--- START ---

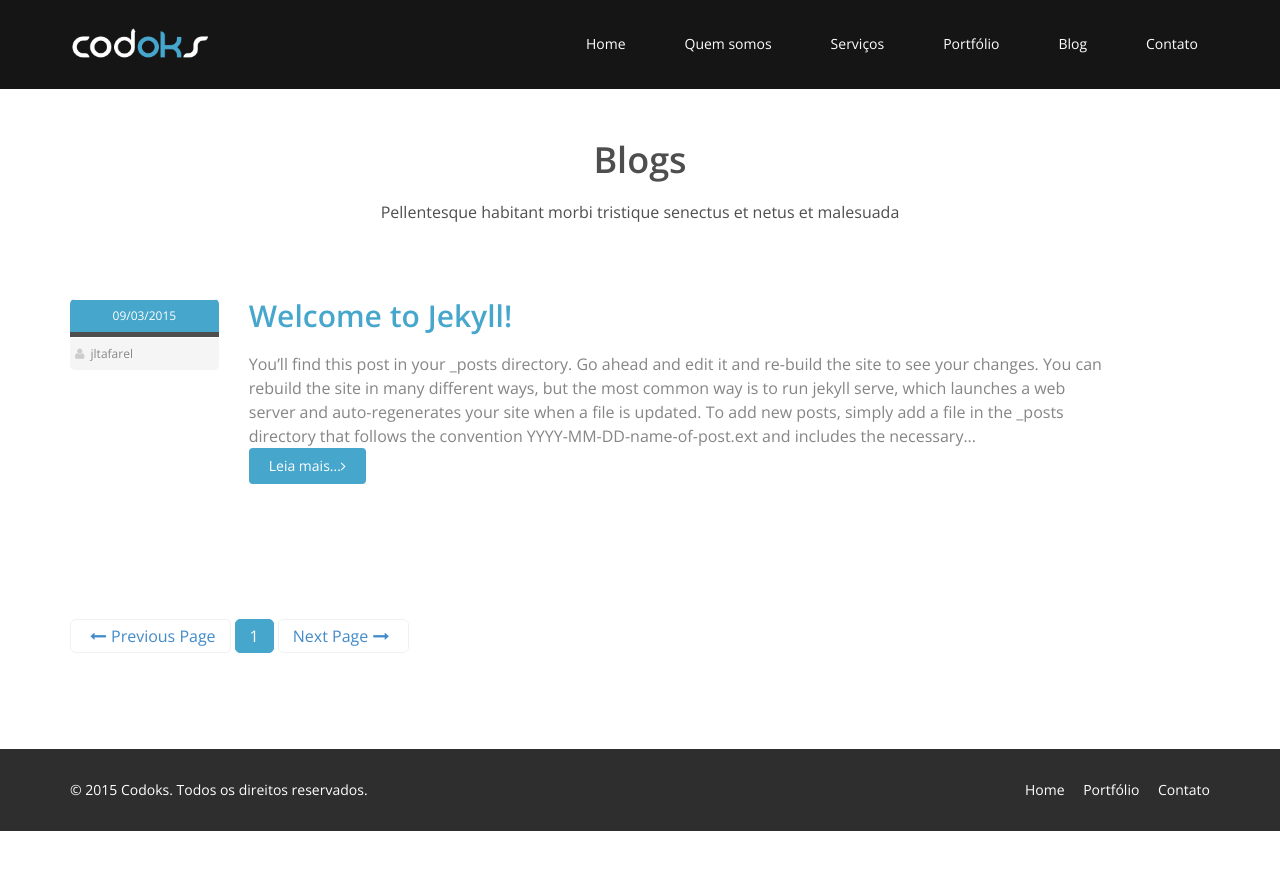
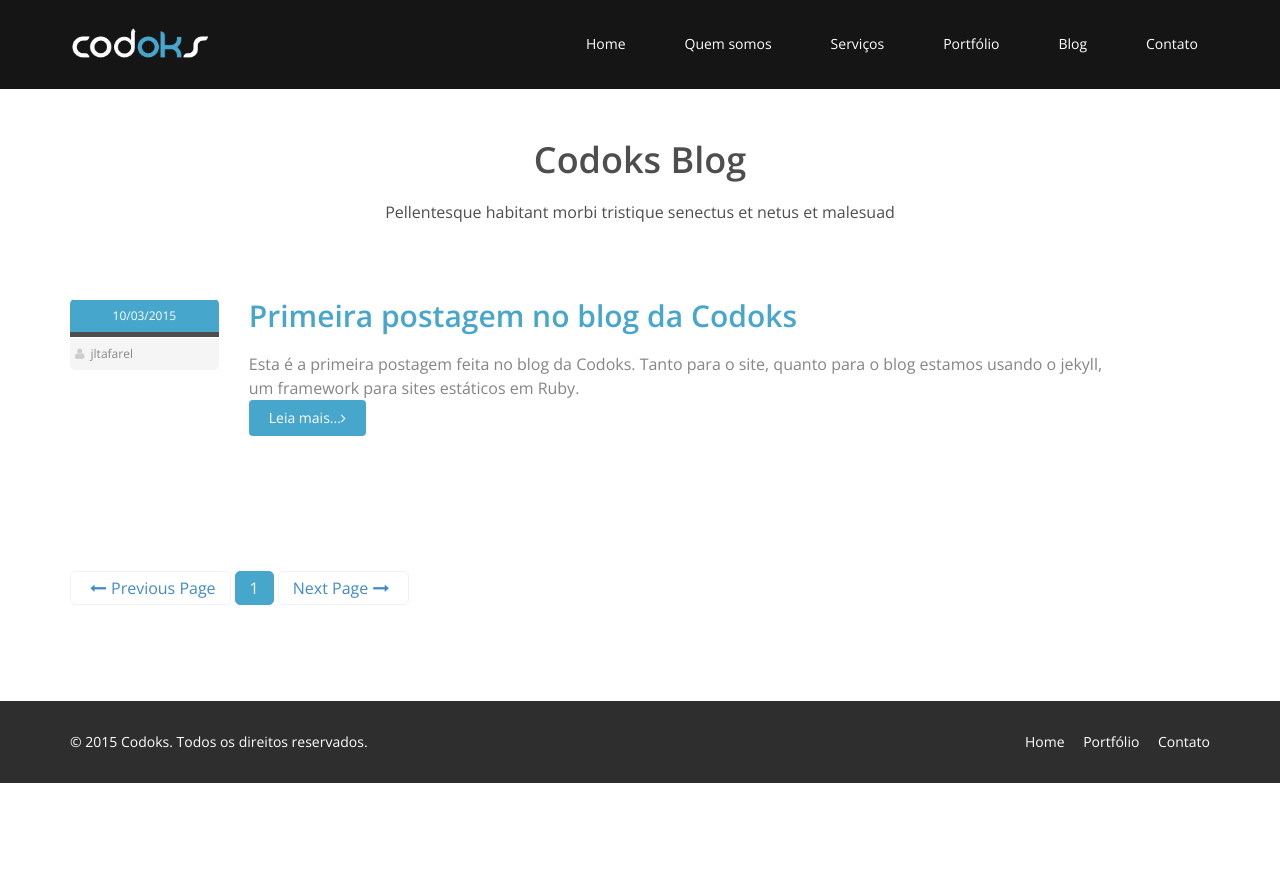
Before and after one commit to Codoks/codoks.github.io, a Jekyll site: the page built from blog.html, in a window 1280 px wide. Shown: the top 870 px of the page. Built offline with Jekyll 4.4.1, drawn with Linux system fonts in a browser that asks for light colours.

Commit message:
post test

```diff
--- a/_posts/2015-03-09-welcome-to-jekyll.markdown
+++ /dev/null
@@ -1,26 +0,0 @@
----
-layout: post
-title:  "Welcome to Jekyll!"
-date:   2015-03-09 14:20:20
-categories: jekyll update
-author: jltafarel
----
-You’ll find this post in your `_posts` directory. Go ahead and edit it and re-build the site to see your changes. You can rebuild the site in many different ways, but the most common way is to run `jekyll serve`, which launches a web server and auto-regenerates your site when a file is updated.
-
-To add new posts, simply add a file in the `_posts` directory that follows the convention `YYYY-MM-DD-name-of-post.ext` and includes the necessary front matter. Take a look at the source for this post to get an idea about how it works.
-
-Jekyll also offers powerful support for code snippets:
-
-{% highlight ruby %}
-def print_hi(name)
-  puts "Hi, #{name}"
-end
-print_hi('Tom')
-#=> prints 'Hi, Tom' to STDOUT.
-{% endhighlight %}
-
-Check out the [Jekyll docs][jekyll] for more info on how to get the most out of Jekyll. File all bugs/feature requests at [Jekyll’s GitHub repo][jekyll-gh]. If you have questions, you can ask them on [Jekyll’s dedicated Help repository][jekyll-help].
-
-[jekyll]:      http://jekyllrb.com
-[jekyll-gh]:   https://github.com/jekyll/jekyll
-[jekyll-help]: https://github.com/jekyll/jekyll-help
--- /dev/null
+++ b/_posts/2015-03-10-primeiro-post.markdown
@@ -0,0 +1,13 @@
+---
+layout: post
+title:  "Primeira postagem no blog da Codoks"
+date:   2015-03-10 14:40:20
+categories: hello world
+author: jltafarel
+---
+
+Esta é a primeira postagem feita no blog da Codoks.
+
+Tanto para o site, quanto para o blog estamos usando o [jekyll][Jekyll], um framework para sites estáticos em Ruby.
+
+[jekyll]: http://jekyllrb.com/
--- a/blog.html
+++ b/blog.html
@@ -4,8 +4,8 @@ layout: default
 
 <section id="blog" class="container">
   <div class="center">
-    <h2>Blogs</h2>
-    <p class="lead">Pellentesque habitant morbi tristique senectus et netus et malesuada</p>
+    <h2>Codoks Blog</h2>
+    <p class="lead">Pellentesque habitant morbi tristique senectus et netus et malesuad</p>
   </div>
 
   <div class="blog">
@@ -22,7 +22,7 @@ layout: default
             </div>
 
             <div class="col-xs-12 col-sm-10 blog-content">
-              <h2><a href="blog-item.html">{{post.title}}</a></h2>
+              <h2><a href="{{post.url}}">{{post.title}}</a></h2>
               <h3>{{ post.content | strip_html | truncatewords:75}}<br>
                 <a class="btn btn-primary readmore" href="{{post.url}}">Leia mais...<i class="fa fa-angle-right"></i></a>
               </div>
```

--- END ---

#### HOW TO COMPLETE THIS TASK:
If an entry holds a picture, skip the picture and print the rest of the data exactly.

#### WRITTEN RESPONSE:
Before and after one commit to Codoks/codoks.github.io, a Jekyll site: the page built from blog.html, in a window 1280 px wide. Shown: the top 870 px of the page. Built offline with Jekyll 4.4.1, drawn with Linux system fonts in a browser that asks for light colours.

Commit message:
post test

```diff
--- a/_posts/2015-03-09-welcome-to-jekyll.markdown
+++ /dev/null
@@ -1,26 +0,0 @@
----
-layout: post
-title:  "Welcome to Jekyll!"
-date:   2015-03-09 14:20:20
-categories: jekyll update
-author: jltafarel
----
-You’ll find this post in your `_posts` directory. Go ahead and edit it and re-build the site to see your changes. You can rebuild the site in many different ways, but the most common way is to run `jekyll serve`, which launches a web server and auto-regenerates your site when a file is updated.
-
-To add new posts, simply add a file in the `_posts` directory that follows the convention `YYYY-MM-DD-name-of-post.ext` and includes the necessary front matter. Take a look at the source for this post to get an idea about how it works.
-
-Jekyll also offers powerful support for code snippets:
-
-{% highlight ruby %}
-def print_hi(name)
-  puts "Hi, #{name}"
-end
-print_hi('Tom')
-#=> prints 'Hi, Tom' to STDOUT.
-{% endhighlight %}
-
-Check out the [Jekyll docs][jekyll] for more info on how to get the most out of Jekyll. File all bugs/feature requests at [Jekyll’s GitHub repo][jekyll-gh]. If you have questions, you can ask them on [Jekyll’s dedicated Help repository][jekyll-help].
-
-[jekyll]:      http://jekyllrb.com
-[jekyll-gh]:   https://github.com/jekyll/jekyll
-[jekyll-help]: https://github.com/jekyll/jekyll-help
--- /dev/null
+++ b/_posts/2015-03-10-primeiro-post.markdown
@@ -0,0 +1,13 @@
+---
+layout: post
+title:  "Primeira postagem no blog da Codoks"
+date:   2015-03-10 14:40:20
+categories: hello world
+author: jltafarel
+---
+
+Esta é a primeira postagem feita no blog da Codoks.
+
+Tanto para o site, quanto para o blog estamos usando o [jekyll][Jekyll], um framework para sites estáticos em Ruby.
+
+[jekyll]: http://jekyllrb.com/
--- a/blog.html
+++ b/blog.html
@@ -4,8 +4,8 @@ layout: default
 
 <section id="blog" class="container">
   <div class="center">
-    <h2>Blogs</h2>
-    <p class="lead">Pellentesque habitant morbi tristique senectus et netus et malesuada</p>
+    <h2>Codoks Blog</h2>
+    <p class="lead">Pellentesque habitant morbi tristique senectus et netus et malesuad</p>
   </div>
 
   <div class="blog">
@@ -22,7 +22,7 @@ layout: default
             </div>
 
             <div class="col-xs-12 col-sm-10 blog-content">
-              <h2><a href="blog-item.html">{{post.title}}</a></h2>
+              <h2><a href="{{post.url}}">{{post.title}}</a></h2>
               <h3>{{ post.content | strip_html | truncatewords:75}}<br>
                 <a class="btn btn-primary readmore" href="{{post.url}}">Leia mais...<i class="fa fa-angle-right"></i></a>
               </div>
```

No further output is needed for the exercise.